*RECORDS SHOWN*
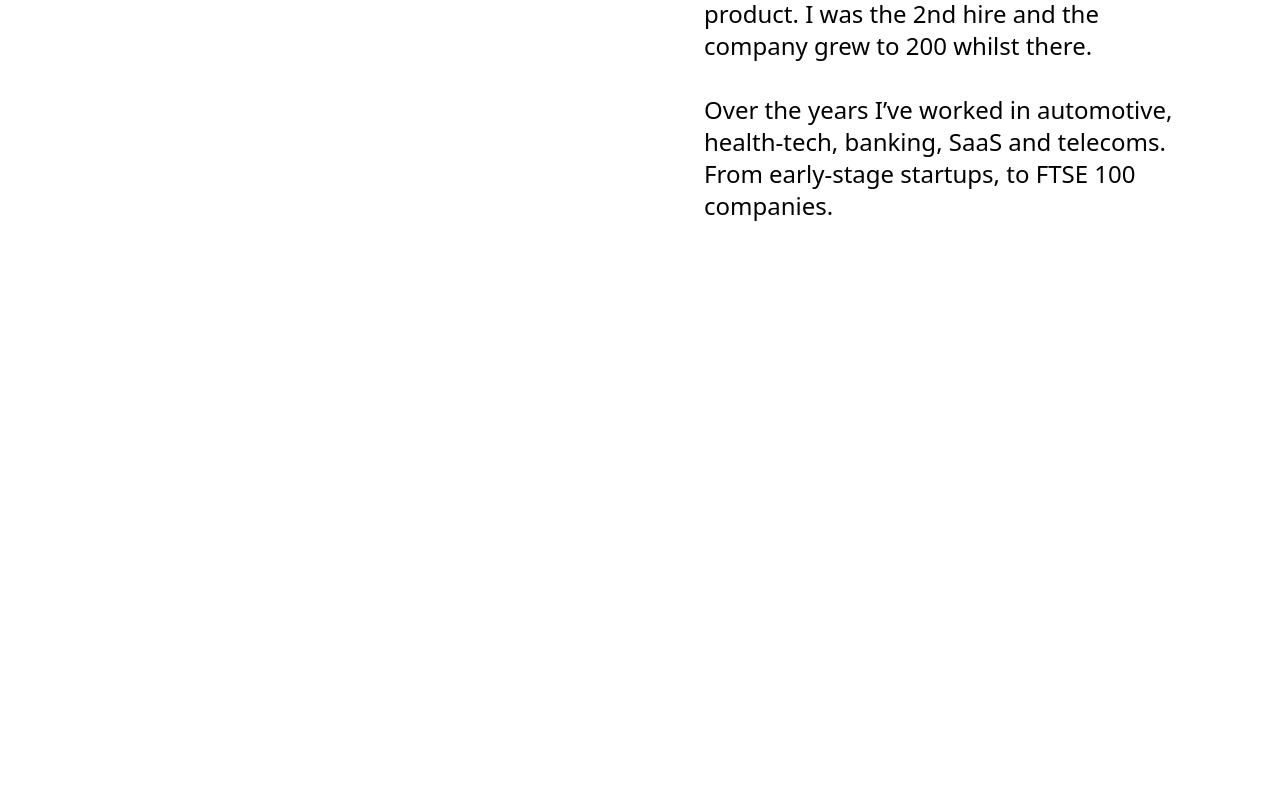
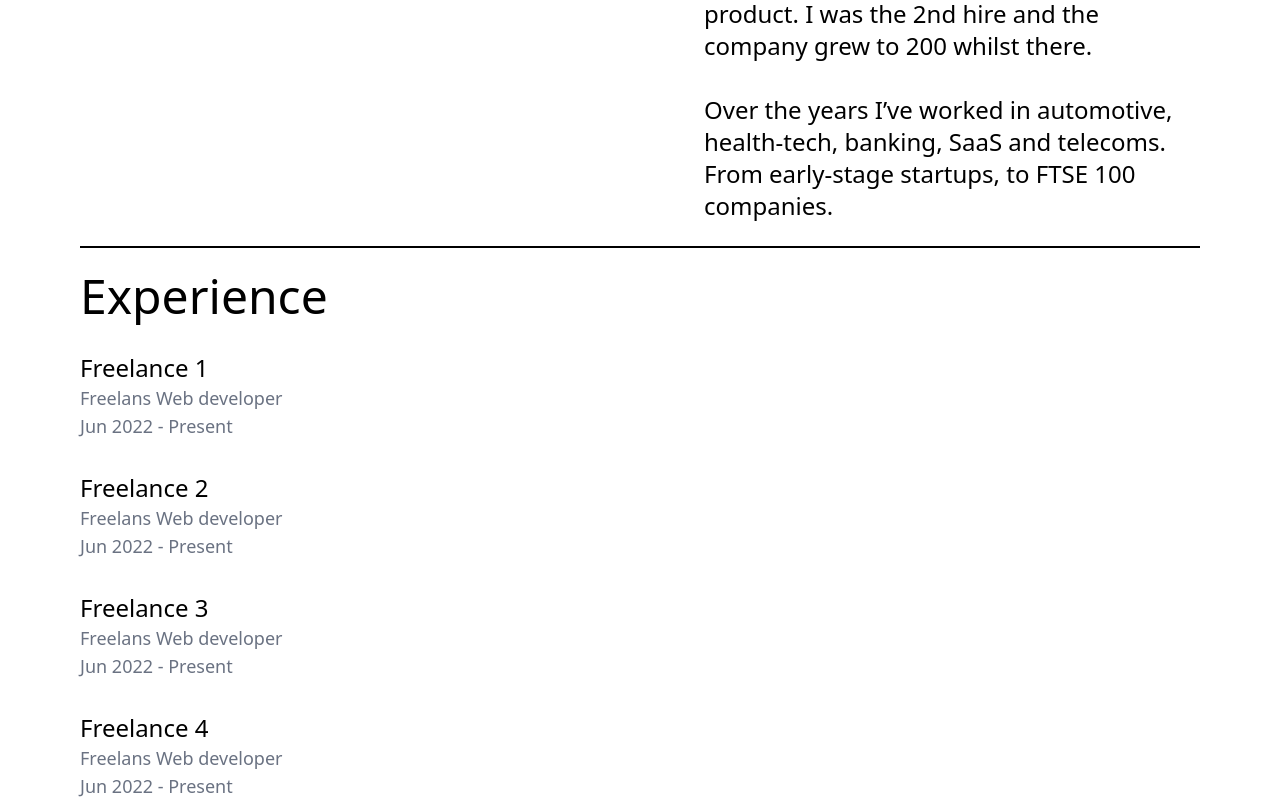
Before and after one commit to marufshafique/portfolio-sv, a SvelteKit app: page / in a window 1280 px wide. Shown: the part 4716-5516 px from the top of the page. Before the commit the page ends 4938 px from the top, so only its background shows below. Built offline with nearby package versions, Linux system fonts and the light colour scheme.

Commit message:
experience

```diff
--- a/package.json
+++ b/package.json
@@ -40,6 +40,7 @@
 		"vite": "^6.2.6"
 	},
 	"dependencies": {
-		"@lucide/svelte": "^0.511.0"
+		"@lucide/svelte": "^0.511.0",
+		"class-variance-authority": "^0.7.1"
 	}
 }
--- /dev/null
+++ b/src/components/Experience.svelte
@@ -0,0 +1,41 @@
+<script>
+	import Container from './Container.svelte';
+	import SectionHeader from './SectionHeader.svelte';
+
+	const experiences = [
+		{
+			position: 'Freelance 1',
+			title: 'Freelans Web developer',
+			date: 'Jun 2022 - Present'
+		},
+		{
+			position: 'Freelance 2',
+			title: 'Freelans Web developer',
+			date: 'Jun 2022 - Present'
+		},
+		{
+			position: 'Freelance 3',
+			title: 'Freelans Web developer',
+			date: 'Jun 2022 - Present'
+		},
+		{
+			position: 'Freelance 4',
+			title: 'Freelans Web developer',
+			date: 'Jun 2022 - Present'
+		}
+	];
+</script>
+
+<Container>
+	<SectionHeader title="Experience" />
+
+	<div>
+		{#each experiences as experience}
+			<div class="mt-8">
+				<h3 class="text-2xl font-medium">{experience.position}</h3>
+				<p class="text-lg text-gray-500">{experience.title}</p>
+				<p class="text-lg text-gray-500">{experience.date}</p>
+			</div>
+		{/each}
+	</div>
+</Container>
--- a/src/routes/+page.svelte
+++ b/src/routes/+page.svelte
@@ -1,5 +1,6 @@
 <script lang="ts">
 	import About from '../components/About.svelte';
+	import Experience from '../components/Experience.svelte';
 	import PortfolioHeader from '../components/PortfolioHeader.svelte';
 	import Work from '../components/Work.svelte';
 	import Writings from '../components/Writings.svelte';
@@ -21,4 +22,6 @@
 	<Writings />
 
 	<About />
+
+	<Experience />
 </section>
```
Also changed, not shown: 1 other file (tests, documents, lock files or other folders).
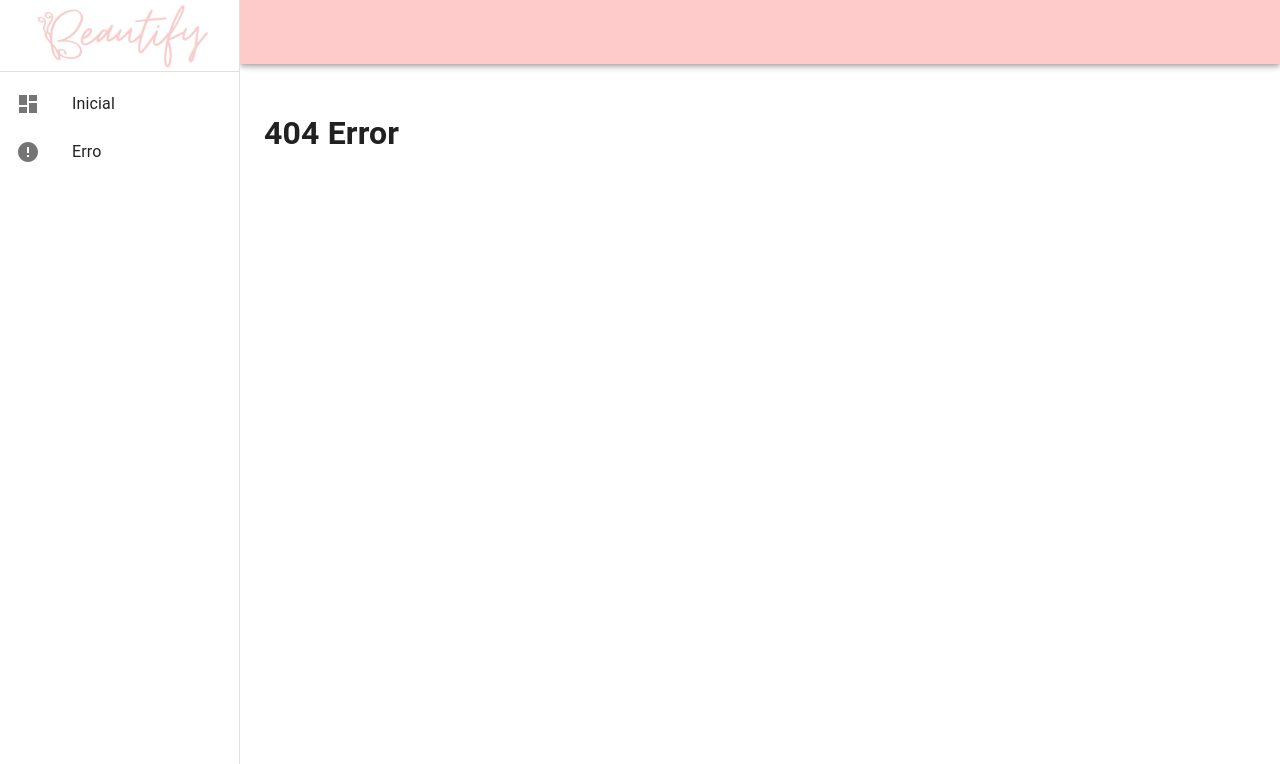
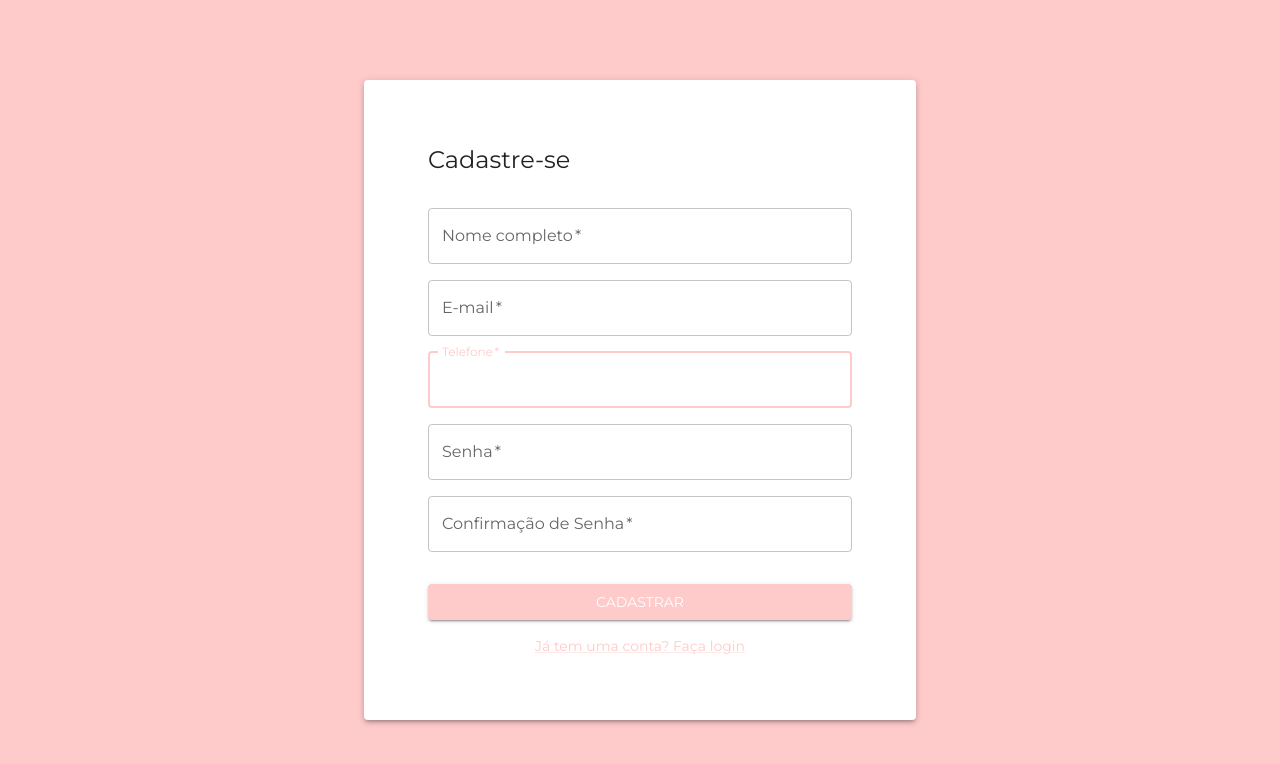
Before and after one commit to vieir4ndo/beautify, a React (Create React App) app in the folder web/: page /cadastro in a window 1280 px wide. Before the commit this address had no page. Shown: the top 764 px of the page. Built offline with nearby package versions, Linux system fonts and the light colour scheme.

Commit message:
Tela de SignUp

```diff
--- a/web/public/index.html
+++ b/web/public/index.html
@@ -24,6 +24,9 @@
       work correctly both with client-side routing and a non-root public URL.
       Learn how to configure a non-root public URL by running `npm run build`.
     -->
+    <!-- Fonte do projeto -->
+    <link href="https://fonts.googleapis.com/css2?family=Montserrat&display=swap" rel="stylesheet">
+
     <title>Beautify</title>
   </head>
   <body>
--- a/web/src/App.js
+++ b/web/src/App.js
@@ -10,7 +10,7 @@ const theme = createTheme(beautifyTheme)
 
 function MainComponent() {
   // temos que fazer autenticação
-  var signed = true;
+  var signed = false;
 
   if (!signed) return <PublicRoutes />
 
--- a/web/src/index.css
+++ b/web/src/index.css
@@ -1,8 +1,6 @@
 body {
   margin: 0;
-  font-family: -apple-system, BlinkMacSystemFont, 'Segoe UI', 'Roboto', 'Oxygen',
-    'Ubuntu', 'Cantarell', 'Fira Sans', 'Droid Sans', 'Helvetica Neue',
-    sans-serif;
+  font-family: 'Montserrat', sans-serif;
   -webkit-font-smoothing: antialiased;
   -moz-osx-font-smoothing: grayscale;
 }
--- /dev/null
+++ b/web/src/pages/SignUp/index.jsx
@@ -0,0 +1,108 @@
+import React from 'react';
+
+import Container from '@mui/material/Container';
+import Box from '@mui/material/Box';
+import Grid from '@mui/material/Grid';
+import Button from '@mui/material/Button';
+import TextField from '@mui/material/TextField';
+import Link from '@mui/material/Link';
+import Typography from '@mui/material/Typography';
+import Paper from '@mui/material/Paper';
+
+const SignUp = () => {
+  return (
+    <Box
+      display="flex"
+      justifyContent="center"
+      alignItems="center"
+      bgcolor="primary.main"
+      style={{ minHeight: '100vh' }}
+    >
+      <Container maxWidth="sm">
+        <Paper elevation={3} sx={{ padding: 8 }}>
+          <Typography component="h1" variant="h5" sx={{ marginBottom: 4 }}>
+            Cadastre-se
+          </Typography>
+
+          <form>
+            <Grid container spacing={2} sx={{ marginBottom: 4 }}>
+              <Grid item xs={12}>
+                <TextField
+                  required
+                  fullWidth
+                  autoFocus
+                  name="name"
+                  variant="outlined"
+                  id="name"
+                  label="Nome completo"
+                />
+              </Grid>
+              <Grid item xs={12}>
+                <TextField
+                  required
+                  fullWidth
+                  name="email"
+                  type="email"
+                  variant="outlined"
+                  id="email"
+                  label="E-mail"
+                />
+              </Grid>
+              <Grid item xs={12}>
+                <TextField
+                  required
+                  fullWidth
+                  autoFocus
+                  name="telephone"
+                  variant="outlined"
+                  id="telephone"
+                  label="Telefone"
+                />
+              </Grid>
+              <Grid item xs={12}>
+                <TextField
+                  required
+                  fullWidth
+                  name="password"
+                  type="password"
+                  variant="outlined"
+                  id="password"
+                  label="Senha"
+                />
+              </Grid>
+              <Grid item xs={12}>
+                <TextField
+                  required
+                  fullWidth
+                  name="passwordConfirmation"
+                  type="password"
+                  variant="outlined"
+                  id="passwordConfirmation"
+                  label="Confirmação de Senha"
+                />
+              </Grid>
+            </Grid>
+            <Button
+              type="submit"
+              fullWidth
+              variant="contained"
+              color="primary"
+            >
+              Cadastrar
+            </Button>
+
+            <Grid container justifyContent="center" sx={{ marginTop: 2 }}>
+              <Grid item>
+                <Link href="/" variant="body2">
+                  Já tem uma conta? Faça login
+                </Link>
+              </Grid>
+            </Grid>
+          </form>
+        </Paper>
+      </Container>
+    </Box>
+  )
+}
+
+export default SignUp;
--- a/web/src/publicRoute.jsx
+++ b/web/src/publicRoute.jsx
@@ -2,11 +2,13 @@ import React from 'react';
 import { Route, Routes, Navigate } from 'react-router-dom';
 
 import SignIn from './pages/SignIn';
+import SignUp from './pages/SignUp';
 
 export default function PublicRoutes() {
   return (
     <Routes>
       <Route path="/" exact element={<SignIn />} />
+      <Route path="/cadastro" exact element={<SignUp />} />
 
       {/* Para qualquer rota não especificada, redireciona pra login */}
       <Route path="*" element={<Navigate to="/" />} />
--- a/web/src/theme/index.js
+++ b/web/src/theme/index.js
@@ -87,6 +87,9 @@ const warning = orange
 const success = green
 
 const theme = {
+  typography: {
+    'fontFamily': `'Montserrat', sans-serif`,
+  },
   palette: {
     primary,   /*usada para representar os elementos de interface primários para um usuário. É a cor mais frequentemente exibida nas telas e componentes do seu aplicativo.*/
     secondary, /*usada para representar os elementos de interface secundários para um usuário. Ela fornece mais maneiras de realçar e distinguir o seu produto. Tê-la é opcional.*/
```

*YOUR INSTRUCTIONS*
In the records above, some lines may contain the word "label"; copy every one of them.

*RESULT OF THE TASK*
+                  label="Nome completo"
+                  label="E-mail"
+                  label="Telefone"
+                  label="Senha"
+                  label="Confirmação de Senha"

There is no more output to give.